◆ **Requirement**: Each line from the first entry to the line with "0.276, 0.682, 0.3067]]", both included, is to be returned unchanged, with any pictures dropped.
---------------
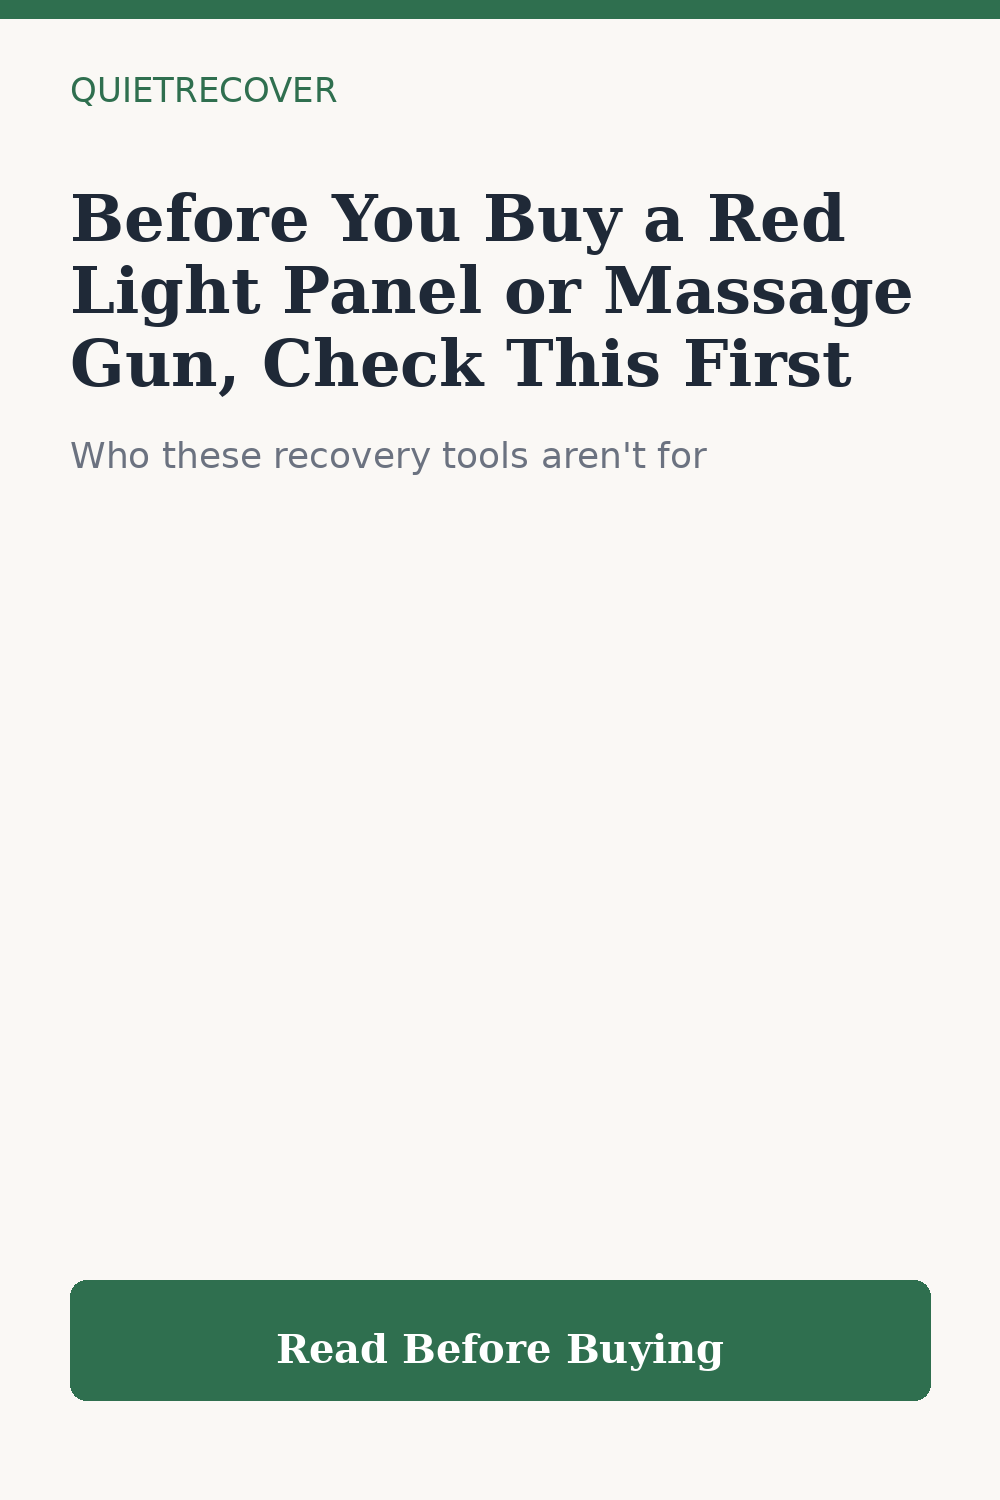
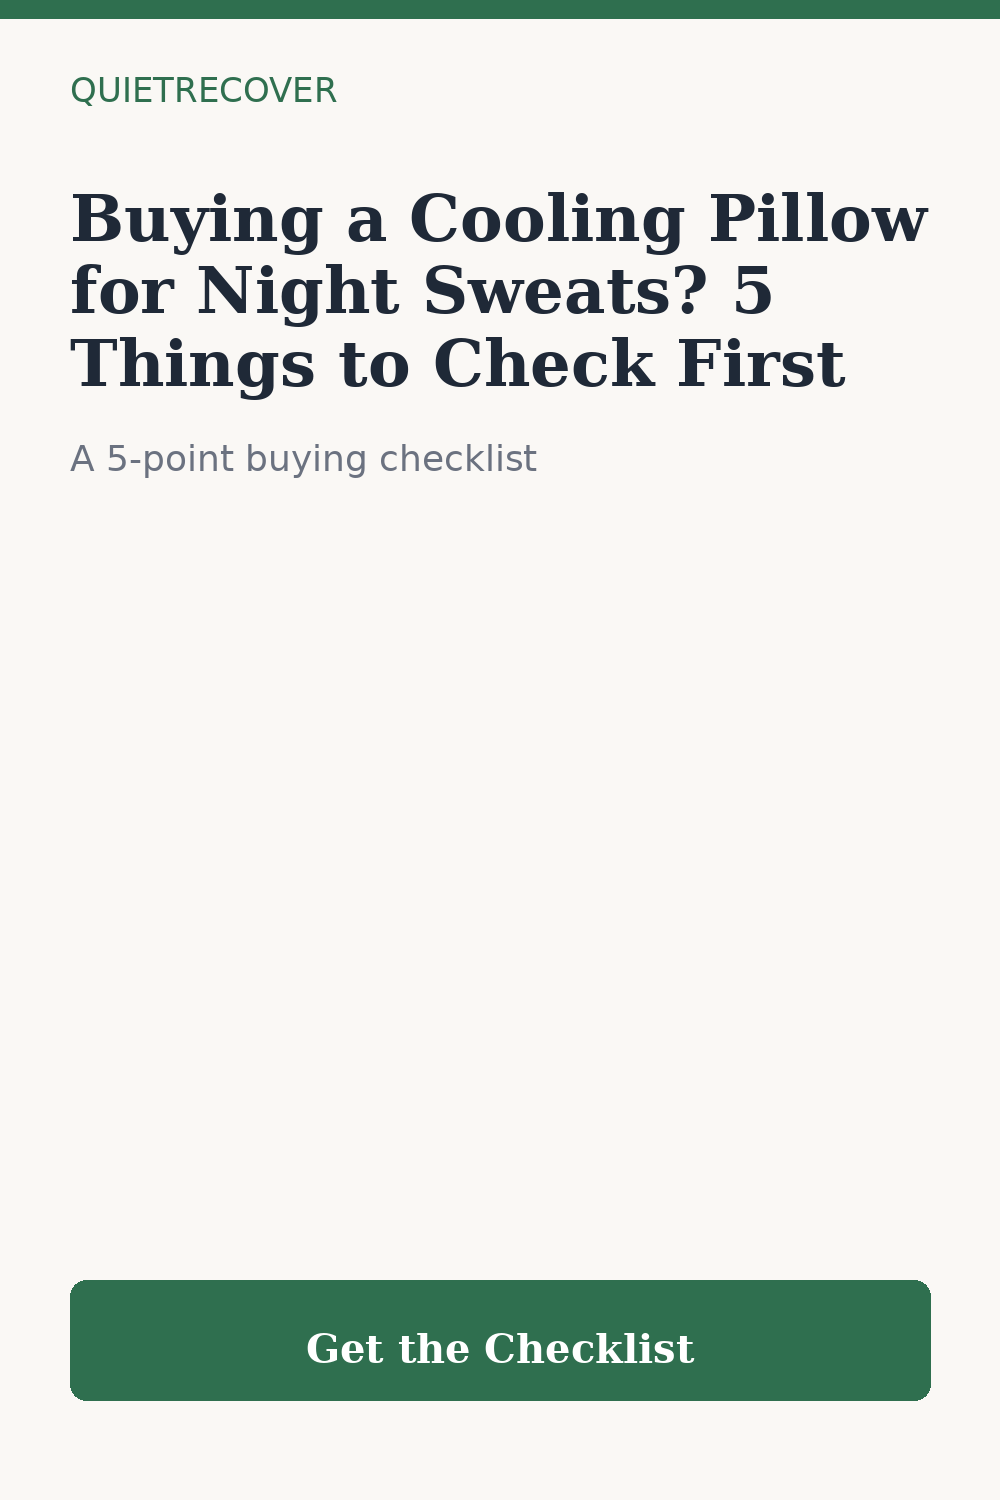
cycle: publish menopause cooling pillow guide (2026-09-12) + promotion manifest

Changed region(s): [[0.062, 0.1227, 0.93, 0.3373], [0.279, 0.8893, 0.744, 0.92], [0.651, 0.276, 0.682, 0.3067]]

diff --git a/src/posts/best-cooling-pillow-for-menopause-night-sweats.md b/src/posts/best-cooling-pillow-for-menopause-night-sweats.md
@@ -1,0 +1,143 @@
+---
+layout: post.njk
+title: "Best Cooling Pillow for Menopause Night Sweats: 3 Picks That Actually Help You Sleep Cooler"
+description: "Night sweats and hot flashes keeping you up? Compare the best cooling pillows and a cooling mattress topper for menopause — with a simple guide to which type fits you."
+date: 2026-09-12
+tags: post
+category: Sleep
+---
+
+*Disclosure: This post contains affiliate links. If you purchase through one of them, we may earn a commission at no extra cost to you. This article is for general informational purposes only and is not a substitute for medical advice.*
+
+If you've been waking up at 2 a.m. with a soaked pillow and no idea whether to strip the sheets or just lie there sweating it out, you're not alone. Night sweats and hot flashes are one of the most disruptive parts of the menopause transition for a lot of people, and bedding is often the first (and easiest) thing to adjust before anything else changes. This guide walks through what's going on, what cooling pillows and toppers can realistically do, and three specific products worth considering — plus a simple way to figure out which one actually matches your situation.
+
+## What's Actually Happening When You Wake Up Hot at Night? (Non-Medical Overview)
+
+Before anything else: we're not doctors, and this section isn't medical advice. It's a general, non-clinical overview meant to give context — not a diagnosis or treatment plan.
+
+During perimenopause and menopause, shifting hormone levels can affect how the body regulates temperature, which is part of why hot flashes and night sweats are so common during this stage of life. For some people this shows up as a sudden wave of heat that passes in a few minutes; for others, it means waking up drenched multiple times a night. The experience varies a lot from person to person — some people notice it mildly for a short stretch, others deal with it for years, and some barely notice a difference at all. There's no single "normal" timeline, and how intense or frequent it gets is genuinely individual.
+
+Because the experience is so different from one person to the next, there's no one-size-fits-all fix. Bedding adjustments are just one piece of a larger picture that can also include room temperature, sleepwear, sleep habits, and, for some people, conversations with a healthcare provider about medical options. This article focuses specifically on the bedding piece.
+
+## Can Cooling Pillows or Toppers Really Help With Hot Flashes? What They Can (and Can't) Do
+
+It's worth being upfront here: a cooling pillow is not going to stop a hot flash from happening. Hot flashes and night sweats originate from internal temperature regulation, and no pillow or topper changes that process. What cooling bedding can do is reduce how much heat builds up around your head, neck, and body while you sleep, which may make it more comfortable to fall back asleep once a hot flash passes — and for some people, it may take the edge off the overall feeling of overheating during the night.
+
+Think of it less as a treatment and more as removing one variable that makes a hard night harder. A pillow that traps heat against a pillow-top mattress, combined with heavy bedding, can make an already warm night feel worse. Swapping in materials designed to move heat away from your body — rather than insulate it — is a reasonable, low-risk adjustment. Some research on cooling textiles and gel-infused foams suggests they can measurably lower surface temperature compared to standard memory foam, though results vary by product and by person, and none of this is a guarantee of a cooler night every time.
+
+In short: cooling pillows and toppers are a supporting tool, not a solution to hot flashes themselves. If your night sweats are frequent, severe, or affecting your quality of life, that's worth discussing with a healthcare provider separately from any bedding purchase.
+
+## How We Picked These 3 Products
+
+We looked at cooling pillows and toppers marketed specifically around heat retention, comparing materials (gel-infused memory foam vs. cooling-cover-only designs), breathability claims, adjustability, washability, and customer feedback mentioning night sweats or hot flashes specifically. The three below stood out as covering distinct needs rather than being interchangeable options.
+
+## Cooling Pillow & Topper Comparison Table
+
+| Product | Type | Price Range | Material | Machine Washable | Best For |
+|---|---|---|---|---|---|
+| <a href="https://www.amazon.com/s?k=Coop+Home+Goods+Cooling+Pillow&tag=quietrecover-20" rel="nofollow sponsored" target="_blank">Coop Home Goods Cooling Pillow</a> | Adjustable pillow | $$ | Shredded memory foam + gel, cooling cover | Cover: yes; fill: spot clean | People who want to customize loft/firmness |
+| <a href="https://www.amazon.com/s?k=Elviros+Cervical+Cooling+Pillow&tag=quietrecover-20" rel="nofollow sponsored" target="_blank">Elviros Cervical Cooling Pillow</a> | Contour pillow | $$ | Gel memory foam, ergonomic shape | Cover: yes; fill: no | People with neck/shoulder tension plus heat |
+| <a href="https://www.amazon.com/s?k=Linenspa+Cooling+Gel+Memory+Foam+Topper&tag=quietrecover-20" rel="nofollow sponsored" target="_blank">Linenspa Cooling Gel Memory Foam Topper</a> | Mattress topper | $$$ | Gel-infused memory foam | No (spot clean only) | People whose heat isn't just at the head/neck |
+
+<div class="cta-box">
+<p><strong>Not sure which type fits your situation?</strong> Skip to the "Which Type Are You" section below for a quick way to narrow it down.</p>
+<a href="https://www.amazon.com/s?k=Cooling+Pillow+For+Night+Sweats&tag=quietrecover-20" rel="nofollow sponsored" target="_blank">Browse Cooling Pillows on Amazon</a>
+</div>
+
+## Top Picks for Menopause Night Sweats
+
+<a id="type-a"></a>
+
+### 1. Coop Home Goods Cooling Pillow — Best Overall (Adjustable Loft)
+
+This pillow uses a shredded memory foam and gel fill inside a cooling-fabric cover, and the big draw is that you can add or remove fill to adjust the loft and firmness yourself. That matters for hot sleepers because a pillow that's too thick or dense tends to trap more heat against your neck and face. The cover is machine washable, which is a genuinely useful feature if night sweats mean you're washing bedding more often than you used to.
+
+Who it's for: side and back sleepers who want a customizable feel and don't mind a slightly higher price point for adjustability.
+
+Who it's not for: anyone who wants a pillow that arrives at a fixed, "set it and forget it" firmness — the adjustment process (adding/removing fill) takes a bit of trial and error. It's also not the best pick if your main issue is heat across your whole body rather than just around your head and neck; for that, the topper option later in this list is a better fit.
+
+<div class="cta-box">
+<p><strong>Coop Home Goods Cooling Pillow</strong> — adjustable fill and a cooling cover for people who want to dial in their own comfort level.</p>
+<a href="https://www.amazon.com/s?k=Coop+Home+Goods+Cooling+Pillow&tag=quietrecover-20" rel="nofollow sponsored" target="_blank">Check Price on Amazon</a>
+</div>
+
+<a id="type-b"></a>
+
+### 2. Elviros Cervical Cooling Pillow — Best for Neck & Shoulder Support
+
+This one is a contour pillow, meaning it's shaped with curves and ridges designed to support the neck rather than being a flat, uniform rectangle. It's built from gel memory foam, which tends to run cooler than standard memory foam, and the shaping is aimed at people dealing with neck or shoulder tension alongside their sleep issues — something that can be more noticeable when frequent waking already has you feeling stiff and unrested.
+
+Who it's for: people who deal with neck or shoulder discomfort in addition to overheating at night, and who sleep primarily on their back or side (contour pillows generally don't suit stomach sleepers).
+
+Who it's not for: stomach sleepers, or anyone who prefers a soft, flat, traditional pillow shape. The firmer, structured design is a specific preference — some people find contour pillows take a few nights to adjust to, and others don't get along with the shape at all.
+
+<div class="cta-box">
+<p><strong>Elviros Cervical Cooling Pillow</strong> — a contoured, gel-cooled design for side/back sleepers dealing with neck tension and heat.</p>
+<a href="https://www.amazon.com/s?k=Elviros+Cervical+Cooling+Pillow&tag=quietrecover-20" rel="nofollow sponsored" target="_blank">Check Price on Amazon</a>
+</div>
+
+<a id="type-c"></a>
+
+### 3. Linenspa Cooling Gel Memory Foam Topper — Best When One Pillow Isn't Enough
+
+If the heat isn't just at your head and neck — if you wake up with your back, legs, or the whole bed feeling warm — a pillow alone probably isn't going to address that. A cooling gel memory foam topper sits on top of your existing mattress and is meant to reduce the heat buildup that standard memory foam mattresses are known for. It's a bigger investment than a pillow, both in cost and in the fact that it needs to match your mattress size, but it addresses a different problem than a pillow can.
+
+Who it's for: people whose night sweats or overheating affect more than just the head/neck area, or anyone whose current mattress already runs warm regardless of hormones.
+
+Who it's not for: people on a tight budget, renters or frequent movers (toppers are bulky to transport), or anyone whose mattress already sleeps cool — in that case, a topper may not add much benefit and a pillow swap alone could be enough.
+
+<div class="cta-box">
+<p><strong>Linenspa Cooling Gel Memory Foam Topper</strong> — for when heat retention is a whole-mattress problem, not just a pillow problem.</p>
+<a href="https://www.amazon.com/s?k=Linenspa+Cooling+Gel+Memory+Foam+Topper&tag=quietrecover-20" rel="nofollow sponsored" target="_blank">Check Price on Amazon</a>
+</div>
+
+## Cooling Mattress Topper vs. Cooling Pillow for Hot Flashes: Which Do You Actually Need?
+
+This comes down almost entirely to where you feel the heat. If it's localized — your face, scalp, and neck feel hot but the rest of the bed feels fine — a cooling pillow addresses that directly and is the lower-cost, lower-effort option. If the heat feels more general, spreading to your back, legs, or the mattress surface itself, a topper is treating a bigger part of the problem that a pillow simply can't reach.
+
+A rough way to think about it: pillows cool a small, specific zone; toppers cool the whole sleep surface. Some people end up using both — a topper for the mattress and a cooling pillow layered on top — though that's a bigger investment and not necessary for everyone. Start with whichever matches where you actually feel hot most nights.
+
+## Which Type Are You? Pick From These 3
+
+**Type A — Heat is mostly at your head and neck.** A pillow swap alone is likely your best starting point. See the [Coop Home Goods Cooling Pillow](#type-a) above.
+
+**Type B — Head/neck heat, plus stiffness or tension in your neck and shoulders.** Look at the [Elviros Cervical Cooling Pillow](#type-b), which combines cooling material with ergonomic support.
+
+**Type C — The whole bed feels warm, or heat extends to your back and legs.** A pillow won't be enough on its own; the [Linenspa Cooling Gel Memory Foam Topper](#type-c) addresses the mattress surface itself.
+
+## Cooling Bedding Checklist Before You Buy
+
+- **Is it actually a cooling material?** Look for gel infusion, phase-change cooling fabric, or breathable knit covers — not just a marketing label with no material backing it up.
+- **How breathable is the fill or foam?** Solid memory foam tends to retain more heat than shredded foam or hybrid fills, regardless of any cooling cover on top.
+- **Is the cover machine washable?** With frequent night sweats, this matters more than it might seem — you'll likely be washing bedding more often.
+- **Does it come with a trial period or return policy?** Cooling comfort is subjective, and having the option to return a product that doesn't work for you reduces the risk of the purchase.
+- **Does it match your sleep position?** A contour pillow that's great for side sleepers can be uncomfortable for stomach sleepers, no matter how well it cools.
+
+<div class="cta-box">
+<p><strong>Ready to compare options side by side?</strong> Check current pricing and availability before deciding.</p>
+<a href="https://www.amazon.com/s?k=Cooling+Pillow+Menopause+Night+Sweats&tag=quietrecover-20" rel="nofollow sponsored" target="_blank">Shop Cooling Pillows on Amazon</a>
+</div>
+
+## Frequently Asked Questions
+
+**Do cooling pillows really work for menopause hot flashes?**
+They're not a fix for hot flashes themselves, but some people find that reducing heat buildup around the head and neck makes it easier to settle back to sleep after waking up hot. Results vary from person to person, and a pillow won't change the underlying hormonal process.
+
+**How long do cooling pillows stay cool?**
+This depends heavily on the material. Gel-infused foams and cooling covers typically feel cool to the touch initially and gradually equalize to body temperature over time, though they generally still run cooler than standard memory foam throughout the night. No cooling pillow stays cold indefinitely — that's a common misconception worth being aware of before buying.
+
+**Is a cooling mattress topper better than a cooling pillow for night sweats?**
+Neither is universally "better" — it depends on where you feel the heat. A topper addresses the whole sleep surface, while a pillow targets a smaller area. Some research on cooling bedding materials suggests both can help reduce surface heat, but individual experience varies.
+
+**Are there other cooling pillow options worth considering?**
+Yes — options like the <a href="https://www.amazon.com/s?k=Degree+of+Comfort+Adjustable+Cooling+Pillow&tag=quietrecover-20" rel="nofollow sponsored" target="_blank">Degree of Comfort Adjustable Cooling Pillow</a>, <a href="https://www.amazon.com/s?k=Sleep+Innovations+Gel+Memory+Foam+Cooling+Pillow&tag=quietrecover-20" rel="nofollow sponsored" target="_blank">Sleep Innovations Gel Memory Foam Cooling Pillow</a>, and <a href="https://www.amazon.com/s?k=Bedsure+Cooling+Pillow&tag=quietrecover-20" rel="nofollow sponsored" target="_blank">Bedsure Cooling Pillow</a> are reasonable alternatives if the three main picks above don't fit your budget or sleep style. They weren't chosen as top picks here, but they use similar cooling-material approaches.
+
+## A Quick Note on Menopause, Sleep, and Medical Advice
+
+Everything in this article is general information about bedding products, not medical guidance. Menopause symptoms, including night sweats and hot flashes, vary widely from person to person, and bedding changes are just one small piece of managing sleep disruption during this stage of life. If your symptoms are frequent, severe, or significantly affecting your sleep or daily functioning, it's worth speaking with a doctor or healthcare provider about the full range of options available — some of which are medical and go beyond anything a pillow or topper can address. This article, and this site more broadly, isn't a substitute for that conversation.
+
+## Related Reads
+
+If your main struggle at night is a racing mind or anxiety rather than heat, our guide to {{ '/posts/weighted-blankets-sleep-anxiety/' | url }} covers a different approach to a calmer night's sleep.
+
+If you're trying to improve your whole sleep environment — not just the bedding — our roundup of {{ '/posts/best-quiet-bedroom-humidifiers-for-fall/' | url }} looks at air quality and humidity as another piece of the puzzle.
---------------
◆ **Solution to the exercise**:
cycle: publish menopause cooling pillow guide (2026-09-12) + promotion manifest

Changed region(s): [[0.062, 0.1227, 0.93, 0.3373], [0.279, 0.8893, 0.744, 0.92], [0.651, 0.276, 0.682, 0.3067]]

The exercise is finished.